“We were very fortunate in that we had the narrative through-line in this escalating feud, but when we started we had no idea where it would go,” Chaiklin tells Danielle Turchiano. “It was this somewhat humorous feud that had a very fascinating show quality to it, but we never in a million years expected it to take this true crime twist.”
Read more: Tiger King is Catnip…But Is It Any Good?
At first glance, the series seems trashy and lowbrow, something else to throw on the pile of pervasive reality shows and it is, but there is something compelling about these characters and their stories. They are the car wreck and you cannot look away. Audiences would never sit for a seven hour movie, but viewers have gladly binged this show in a single day. Even at seven hours, viewers will still want more.
Thematically, the idea of disposability runs through the entire series. People are used up and cast aside, like Baskin’s first two husbands, Exotic’s second and third husbands, Exotic’s employees, and finally even Exotic. The animals are all disposable. They are used up and then tossed out. For these “zoo” keepers, image is paramount to them, everything else is expendable.
“They use these cats as a status symbol, to carve [themselves] out as being special,” Goode tells Esquire. Chaiklin adds, “Their identities were completely tied up in their cats, whether it was being the ‘Mother Teresa of Cats,’ or the ‘Tiger King.’”
Every one of the main subjects is an awful human being. They are all reprehensible, but it is hard not to watch them. They profess a love for their animals, but they have no interest in them beyond how the animals make them look and what they can earn from them.
“It takes a tremendous amount of work to care for that many animals, especially wild animals in captivity. The people believe, and in their own skewed way, feel as though they love their animals,” Chaiklin explained to Entertainment Weekly. “For some, it’s like being in an abusive relationship. They would tell you they love their animals and they love this way of life and it’s the only way of life they know and that’s why they work so hard at it. So, it’s nuanced on some level, even though it’s quite cruel to most of the animals, they believe they love them.”
“I’ve been in this exotic animal world for a long time, and I wanted to expose the exploitation and the suffering of these cats,” Goode explains to Rolling Stone. “The challenge was to create a new type of series that looks at the pathology of animal people and the ethics of keeping exotic animals.”

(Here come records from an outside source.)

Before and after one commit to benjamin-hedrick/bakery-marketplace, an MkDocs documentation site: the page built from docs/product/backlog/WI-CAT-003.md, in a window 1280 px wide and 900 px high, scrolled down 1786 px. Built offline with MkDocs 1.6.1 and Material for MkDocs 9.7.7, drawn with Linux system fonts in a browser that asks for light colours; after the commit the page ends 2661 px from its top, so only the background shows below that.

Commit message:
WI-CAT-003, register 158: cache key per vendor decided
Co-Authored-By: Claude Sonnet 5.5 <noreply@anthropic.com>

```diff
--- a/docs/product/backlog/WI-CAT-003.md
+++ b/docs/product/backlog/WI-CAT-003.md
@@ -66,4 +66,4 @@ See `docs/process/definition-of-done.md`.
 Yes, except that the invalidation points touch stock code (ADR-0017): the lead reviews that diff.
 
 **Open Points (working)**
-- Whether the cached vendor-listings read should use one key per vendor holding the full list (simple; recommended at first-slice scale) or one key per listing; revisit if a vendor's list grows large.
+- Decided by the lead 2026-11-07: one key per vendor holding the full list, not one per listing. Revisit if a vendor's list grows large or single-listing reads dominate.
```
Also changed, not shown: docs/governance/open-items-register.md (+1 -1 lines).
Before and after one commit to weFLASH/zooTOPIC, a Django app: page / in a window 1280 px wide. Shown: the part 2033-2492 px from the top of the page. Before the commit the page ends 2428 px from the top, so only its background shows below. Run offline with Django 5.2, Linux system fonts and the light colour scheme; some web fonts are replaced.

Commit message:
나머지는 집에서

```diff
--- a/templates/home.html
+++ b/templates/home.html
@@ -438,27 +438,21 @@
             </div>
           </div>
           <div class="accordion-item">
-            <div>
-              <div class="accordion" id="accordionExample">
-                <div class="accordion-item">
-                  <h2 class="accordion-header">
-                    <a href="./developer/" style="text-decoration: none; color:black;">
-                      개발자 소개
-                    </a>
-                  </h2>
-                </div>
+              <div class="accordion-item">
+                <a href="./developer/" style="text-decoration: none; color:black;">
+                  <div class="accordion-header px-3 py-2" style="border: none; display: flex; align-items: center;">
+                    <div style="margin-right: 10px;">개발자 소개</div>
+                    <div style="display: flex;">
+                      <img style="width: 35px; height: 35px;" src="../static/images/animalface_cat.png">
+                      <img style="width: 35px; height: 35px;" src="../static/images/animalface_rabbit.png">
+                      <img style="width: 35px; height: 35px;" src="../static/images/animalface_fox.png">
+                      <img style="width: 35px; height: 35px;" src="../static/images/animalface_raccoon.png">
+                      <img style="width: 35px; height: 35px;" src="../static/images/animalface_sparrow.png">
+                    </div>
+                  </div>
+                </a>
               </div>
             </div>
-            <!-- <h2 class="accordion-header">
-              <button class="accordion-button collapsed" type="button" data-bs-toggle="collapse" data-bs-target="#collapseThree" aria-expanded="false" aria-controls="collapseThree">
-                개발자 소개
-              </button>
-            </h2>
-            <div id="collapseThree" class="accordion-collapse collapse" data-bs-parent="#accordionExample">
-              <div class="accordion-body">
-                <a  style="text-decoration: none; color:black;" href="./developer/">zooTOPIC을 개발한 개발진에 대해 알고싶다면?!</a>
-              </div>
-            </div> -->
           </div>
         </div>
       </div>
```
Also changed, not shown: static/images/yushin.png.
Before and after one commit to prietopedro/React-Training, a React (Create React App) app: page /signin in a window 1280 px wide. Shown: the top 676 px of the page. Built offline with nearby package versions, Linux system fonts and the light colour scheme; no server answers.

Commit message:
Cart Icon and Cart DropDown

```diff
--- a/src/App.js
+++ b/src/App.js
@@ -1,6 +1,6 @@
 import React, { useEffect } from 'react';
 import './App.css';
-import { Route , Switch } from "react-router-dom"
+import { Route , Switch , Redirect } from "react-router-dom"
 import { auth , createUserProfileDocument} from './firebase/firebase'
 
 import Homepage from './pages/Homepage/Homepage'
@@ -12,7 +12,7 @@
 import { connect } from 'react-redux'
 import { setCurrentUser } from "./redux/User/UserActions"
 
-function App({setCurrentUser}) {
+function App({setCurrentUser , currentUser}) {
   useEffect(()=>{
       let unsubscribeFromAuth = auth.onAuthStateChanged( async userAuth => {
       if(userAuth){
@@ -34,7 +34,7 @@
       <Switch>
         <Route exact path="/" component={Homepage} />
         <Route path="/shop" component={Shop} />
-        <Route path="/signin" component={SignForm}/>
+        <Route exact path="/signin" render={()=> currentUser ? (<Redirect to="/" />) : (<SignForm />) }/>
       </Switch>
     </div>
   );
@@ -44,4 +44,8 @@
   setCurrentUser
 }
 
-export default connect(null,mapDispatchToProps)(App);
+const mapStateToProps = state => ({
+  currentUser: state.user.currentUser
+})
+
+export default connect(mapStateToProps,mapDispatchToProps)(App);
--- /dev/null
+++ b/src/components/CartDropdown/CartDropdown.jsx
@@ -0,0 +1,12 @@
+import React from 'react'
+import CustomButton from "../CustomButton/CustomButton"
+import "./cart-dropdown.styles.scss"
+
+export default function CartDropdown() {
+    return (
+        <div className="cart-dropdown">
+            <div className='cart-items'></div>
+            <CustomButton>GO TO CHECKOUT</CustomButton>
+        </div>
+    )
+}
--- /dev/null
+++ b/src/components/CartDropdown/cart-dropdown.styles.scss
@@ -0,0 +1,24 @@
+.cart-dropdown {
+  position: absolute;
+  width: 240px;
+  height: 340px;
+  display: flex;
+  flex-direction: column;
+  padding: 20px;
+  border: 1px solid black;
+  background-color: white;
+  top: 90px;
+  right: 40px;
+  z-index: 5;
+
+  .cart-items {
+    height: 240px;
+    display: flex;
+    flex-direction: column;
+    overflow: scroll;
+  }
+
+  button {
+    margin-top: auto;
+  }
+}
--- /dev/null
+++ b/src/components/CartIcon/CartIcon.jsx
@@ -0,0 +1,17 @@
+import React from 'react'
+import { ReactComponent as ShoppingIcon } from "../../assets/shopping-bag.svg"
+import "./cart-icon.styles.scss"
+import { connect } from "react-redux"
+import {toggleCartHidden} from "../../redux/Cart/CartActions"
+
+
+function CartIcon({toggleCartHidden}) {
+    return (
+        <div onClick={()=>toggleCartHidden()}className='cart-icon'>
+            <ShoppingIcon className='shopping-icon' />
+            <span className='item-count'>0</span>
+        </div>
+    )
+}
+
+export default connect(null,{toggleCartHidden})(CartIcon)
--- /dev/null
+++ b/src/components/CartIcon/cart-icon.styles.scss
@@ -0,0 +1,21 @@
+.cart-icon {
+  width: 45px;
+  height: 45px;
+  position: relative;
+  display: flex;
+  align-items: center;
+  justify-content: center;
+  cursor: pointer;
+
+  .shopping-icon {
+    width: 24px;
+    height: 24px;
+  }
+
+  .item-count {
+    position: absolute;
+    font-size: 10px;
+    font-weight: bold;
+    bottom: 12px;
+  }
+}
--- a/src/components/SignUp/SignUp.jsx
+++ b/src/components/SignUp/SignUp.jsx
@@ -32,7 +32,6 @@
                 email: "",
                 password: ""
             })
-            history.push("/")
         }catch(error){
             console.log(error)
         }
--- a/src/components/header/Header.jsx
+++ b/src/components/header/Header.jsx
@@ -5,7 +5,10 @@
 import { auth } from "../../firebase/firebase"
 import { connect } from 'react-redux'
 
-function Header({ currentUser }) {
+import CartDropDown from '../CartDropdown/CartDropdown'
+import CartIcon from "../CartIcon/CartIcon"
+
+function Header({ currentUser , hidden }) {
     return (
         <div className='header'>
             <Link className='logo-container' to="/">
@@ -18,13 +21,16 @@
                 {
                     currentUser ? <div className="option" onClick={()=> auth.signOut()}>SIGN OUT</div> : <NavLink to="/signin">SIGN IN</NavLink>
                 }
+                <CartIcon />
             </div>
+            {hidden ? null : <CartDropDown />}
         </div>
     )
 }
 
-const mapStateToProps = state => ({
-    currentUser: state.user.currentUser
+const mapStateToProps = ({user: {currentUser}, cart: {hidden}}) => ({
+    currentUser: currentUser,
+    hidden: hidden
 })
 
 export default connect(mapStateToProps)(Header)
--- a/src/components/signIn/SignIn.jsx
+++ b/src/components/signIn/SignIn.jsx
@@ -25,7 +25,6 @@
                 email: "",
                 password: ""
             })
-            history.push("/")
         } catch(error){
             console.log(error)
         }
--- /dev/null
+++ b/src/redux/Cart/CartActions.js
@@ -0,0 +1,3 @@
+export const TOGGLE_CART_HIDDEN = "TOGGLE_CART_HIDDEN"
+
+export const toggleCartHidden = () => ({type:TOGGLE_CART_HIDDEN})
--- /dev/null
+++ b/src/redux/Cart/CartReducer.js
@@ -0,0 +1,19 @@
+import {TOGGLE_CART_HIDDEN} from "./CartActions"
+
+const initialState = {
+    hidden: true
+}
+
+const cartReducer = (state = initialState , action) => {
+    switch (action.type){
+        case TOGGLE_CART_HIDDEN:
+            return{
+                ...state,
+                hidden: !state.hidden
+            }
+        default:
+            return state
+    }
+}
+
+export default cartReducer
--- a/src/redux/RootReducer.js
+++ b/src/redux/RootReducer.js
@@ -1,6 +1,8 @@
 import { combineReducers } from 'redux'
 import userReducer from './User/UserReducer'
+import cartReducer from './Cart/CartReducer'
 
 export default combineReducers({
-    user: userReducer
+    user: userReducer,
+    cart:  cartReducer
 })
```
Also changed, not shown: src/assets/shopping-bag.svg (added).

“What I think is the more important point here is that these roadside zoos were basically, in many ways, cults, and they created their own world with their own sets of rules,” Goode tells Danielle Turchiano. These people lived outside mainstream society, and they ultimately, in Joe’s case, created this world and had a staff who drank the Kool-Aid and he was the charismatic leader and he ultimately was his own worst enemy. He didn’t play by society’s rules in any way, shape or form, and that caught up to him. And Doc Antle did the same thing, and Carole, in her own way, did it slightly differently.
“But at the end of the day they were very selfish in how they used the animals and the people that they seduced into their worlds. It’s very attractive to fantasize about being a tiger keeper, a tiger trainer or an exotic animal keeper and raise chimpanzees. It’s easy to bring people into these worlds and indoctrinate them and get them hooked and pay them virtually nothing. That’s the bigger point that we wanted to address [in the docuseries]: How did he do this?” To read the full interview, click here.
Tiger King: Murder, Mayhem and Madness is streaming now on Netflix.